WNPR Connecticut Public Radio recently interviewed Goodroot CEO Mike Waterbury during “All Things Considered” about our mission to lower healthcare costs.
In his last question of the interview, host John Henry Smith asks about the $30 billion in healthcare waste spending that Goodroot has committed to eliminate from the system by 2025. This speaks to the core of the Goodroot vision for a healthcare system with greater affordability and access. And the relationship between affordability and access is critical.
One-third of Americans have not filled a prescription for a drug they need because of the cost. When transparency replaces inefficiency in the system, and payers are no longer paying more than they should have to for drugs, that doesn’t have to hurt the healthcare industry. As costs come down, accessibility will increase and make up the difference.
Read more of this March 3, 2021 interview below, edited for length and clarity.
JOHN HENRY SMITH: For Connecticut Public Radio, I’m John Henry Smith. In his budget address last month, Governor Ned Lamont mentioned that private-sector companies in Connecticut are working to lower drug prices.
To talk more about this, I’ve invited Mike Waterbury to the program. He is the CEO of Goodroot, a Canton-based company that he says saves — or has saved employers and consumers $800 million in healthcare costs since 2015.
Mike, what exactly does Goodroot do, and how do you come up with the idea that you guys have saved consumers $800 million in healthcare costs?
MIKE WATERBURY: Goodroot is a family of companies. We have five companies today and we want to bring 20 to 25 companies to do this. We provide transparency and we are looking at alternatives to how drugs are covered at what price. And the more people that we can get using that service and creating leverage in the industry, the more we can show the industry what the true costs are after you take out all the different costs that exist in between a manufacturer and the consumer, and then ultimately have an influence on what drugs are covered at what price.
JOHN HENRY SMITH: Do you have a message for consumers out there who want to drive down their own drug cost?
MIKE WATERBURY: I’d be aware. I’d try to find out what the cost of the drug is. That’s the best way you can. Some of that is available. We have a company called Famulus, which you can use to access cash prices for drugs.
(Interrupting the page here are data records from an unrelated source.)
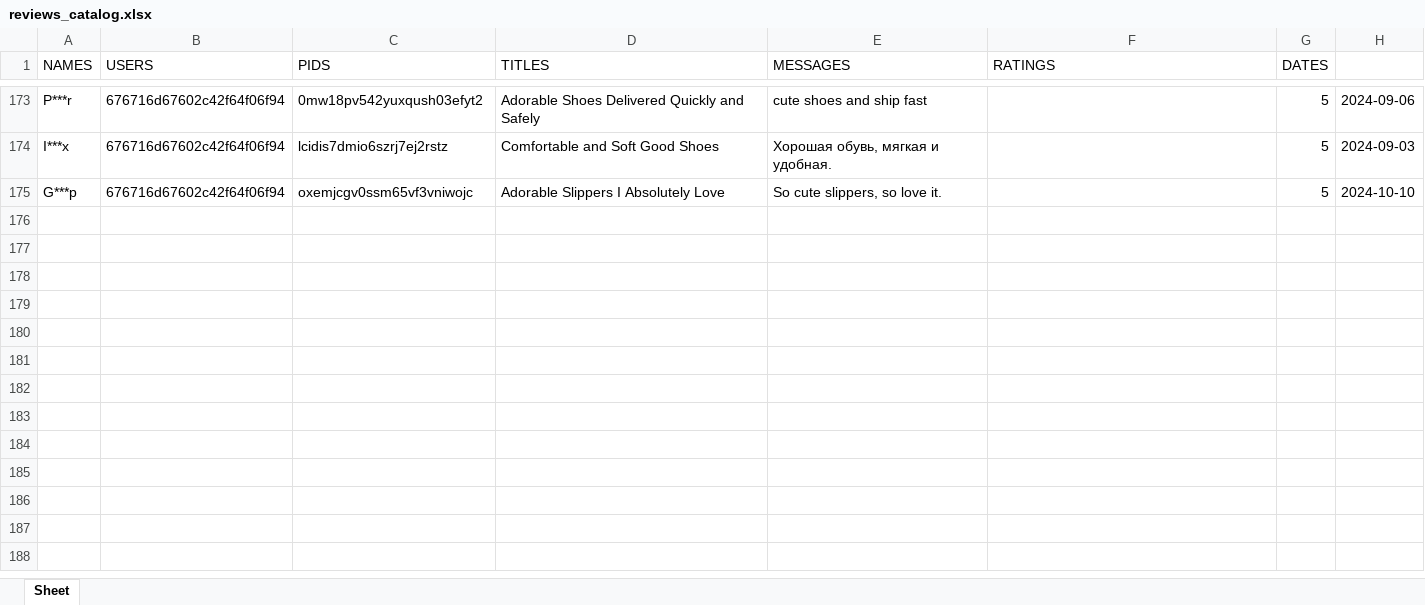
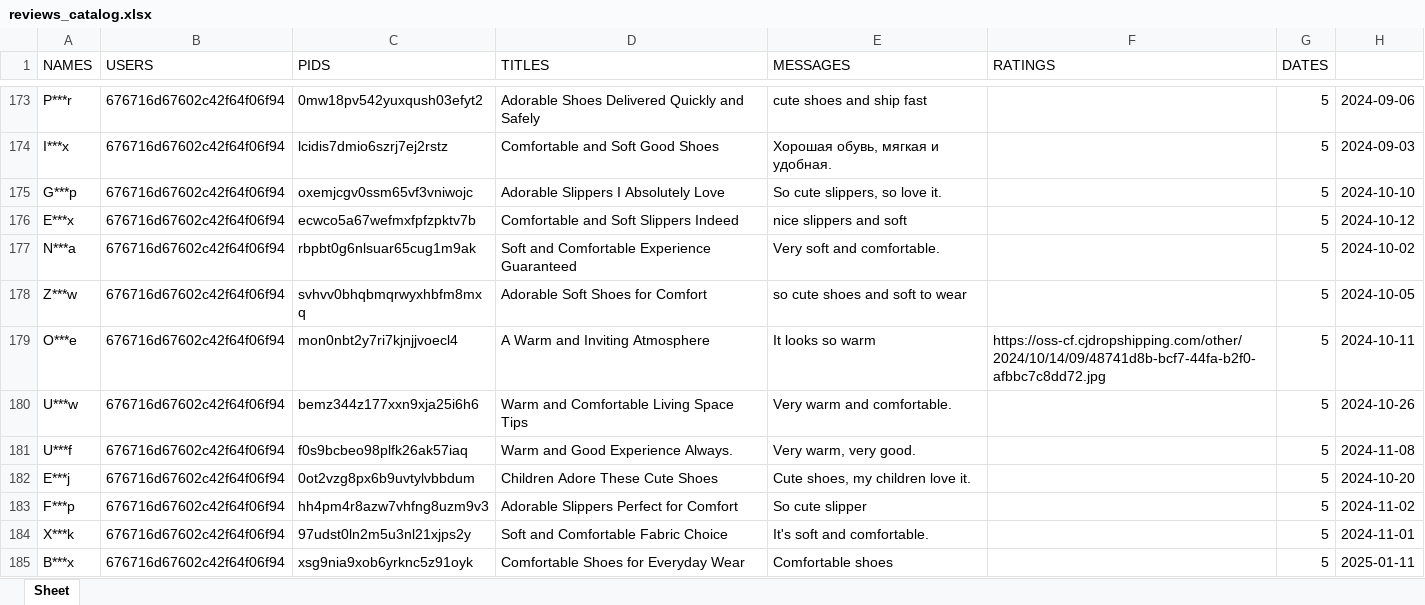
Before and after one commit to Dev-solomon/Liziestyle_v2, an Excel workbook: automated_scripts/reviews_catalog.xlsx, sheet Sheet, drawn as a sheet; only a part is shown, gaps mark what is left out; values as stored, in another font and other column widths than the file's, no borders; the diff covers the shown part only; the diff names each change by its address in the sheet, - before the commit and + after, or states it on an @@ line.

```diff
--- a/automated_scripts/reviews_catalog.xlsx (sheet Sheet)
+++ b/automated_scripts/reviews_catalog.xlsx (sheet Sheet)
+row 176: E***x | 676716d67602c42f64f06f94 | ecwco5a67wefmxfpfzpktv7b | Comfortable and Soft Slippers Indeed | nice slippers and soft |  | 5 | 2024-10-12
+row 177: N***a | 676716d67602c42f64f06f94 | rbpbt0g6nlsuar65cug1m9ak | Soft and Comfortable Experience Guaranteed | Very soft and comfortable. |  | 5 | 2024-10-02
+row 178: Z***w | 676716d67602c42f64f06f94 | svhvv0bhqbmqrwyxhbfm8mxq | Adorable Soft Shoes for Comfort | so cute shoes and soft to wear |  | 5 | 2024-10-05
+row 179: O***e | 676716d67602c42f64f06f94 | mon0nbt2y7ri7kjnjjvoecl4 | A Warm and Inviting Atmosphere | It looks so warm | https://oss-cf.cjdropshipping.com/other/2024/10/14/09/48741d8b-bcf7-44fa-b2f0-afbbc7c8dd72.jpg | 5 | 2024-10-11
+row 180: U***w | 676716d67602c42f64f06f94 | bemz344z177xxn9xja25i6h6 | Warm and Comfortable Living Space Tips | Very warm and comfortable. |  | 5 | 2024-10-26
+row 181: U***f | 676716d67602c42f64f06f94 | f0s9bcbeo98plfk26ak57iaq | Warm and Good Experience Always. | Very warm, very good. |  | 5 | 2024-11-08
+row 182: E***j | 676716d67602c42f64f06f94 | 0ot2vzg8px6b9uvtylvbbdum | Children Adore These Cute Shoes | Cute shoes, my children love it. |  | 5 | 2024-10-20
+row 183: F***p | 676716d67602c42f64f06f94 | hh4pm4r8azw7vhfng8uzm9v3 | Adorable Slippers Perfect for Comfort | So cute slipper |  | 5 | 2024-11-02
+row 184: X***k | 676716d67602c42f64f06f94 | 97udst0ln2m5u3nl21xjps2y | Soft and Comfortable Fabric Choice | It's soft and comfortable. |  | 5 | 2024-11-01
+row 185: B***x | 676716d67602c42f64f06f94 | xsg9nia9xob6yrknc5z91oyk | Comfortable Shoes for Everyday Wear | Comfortable shoes |  | 5 | 2025-01-11
```
Also changed, not shown: 47 added rows elsewhere in this sheet, 2 other files.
If you have insurance, you assume that your insurance price is the best price. Quite often there is a price when you’re just paying cash and you’re not using your insurance card that’s a lot less.
So I’d say be informed. Look at companies like Famulus that offer those capabilities. And there are options out there at the counter to drive down the cost of your medication.
JOHN HENRY SMITH: How does the drug industry feel about Goodroot and about the work that you and your affiliate companies do?
MIKE WATERBURY: We have a very positive relationship with the pharmaceutical manufacturers. I think they see themselves as sort of taking the brunt of the blame quite often, whereas I think they feel like some of the parties that are in between them and the consumer and the patient are also driving up costs.
So we’re working on some really interesting things to solve some of those problems and reduce cost. And I think the more they can take leadership in that and, as we reduce the cost of a drug, actually bring down the cost of a drug rather than enhance their profit, is really where some of the dialogue is occurring. And so far so good. I think we’re seeing the manufacturers as being a positive influence in trying to help us in our objective to take out $30 billion by 2025.
JOHN HENRY SMITH: If you’re taking out that much money from the system — I mean, that’s a lot of money.
MIKE WATERBURY: Yeah.
JOHN HENRY SMITH: So where is that money coming from? Is that coming from the bottom line of these drug makers? And if that’s the case, they can’t be happy about that.
MIKE WATERBURY: When you improve access, obviously, you improve how much of the drug is being purchased. That’s something drug manufacturers want. But I think a lot of the dollars that we’re talking about will come out of the profitability of the entities that are between the manufacturer and the patient. There has to be a commitment to reduce pricing.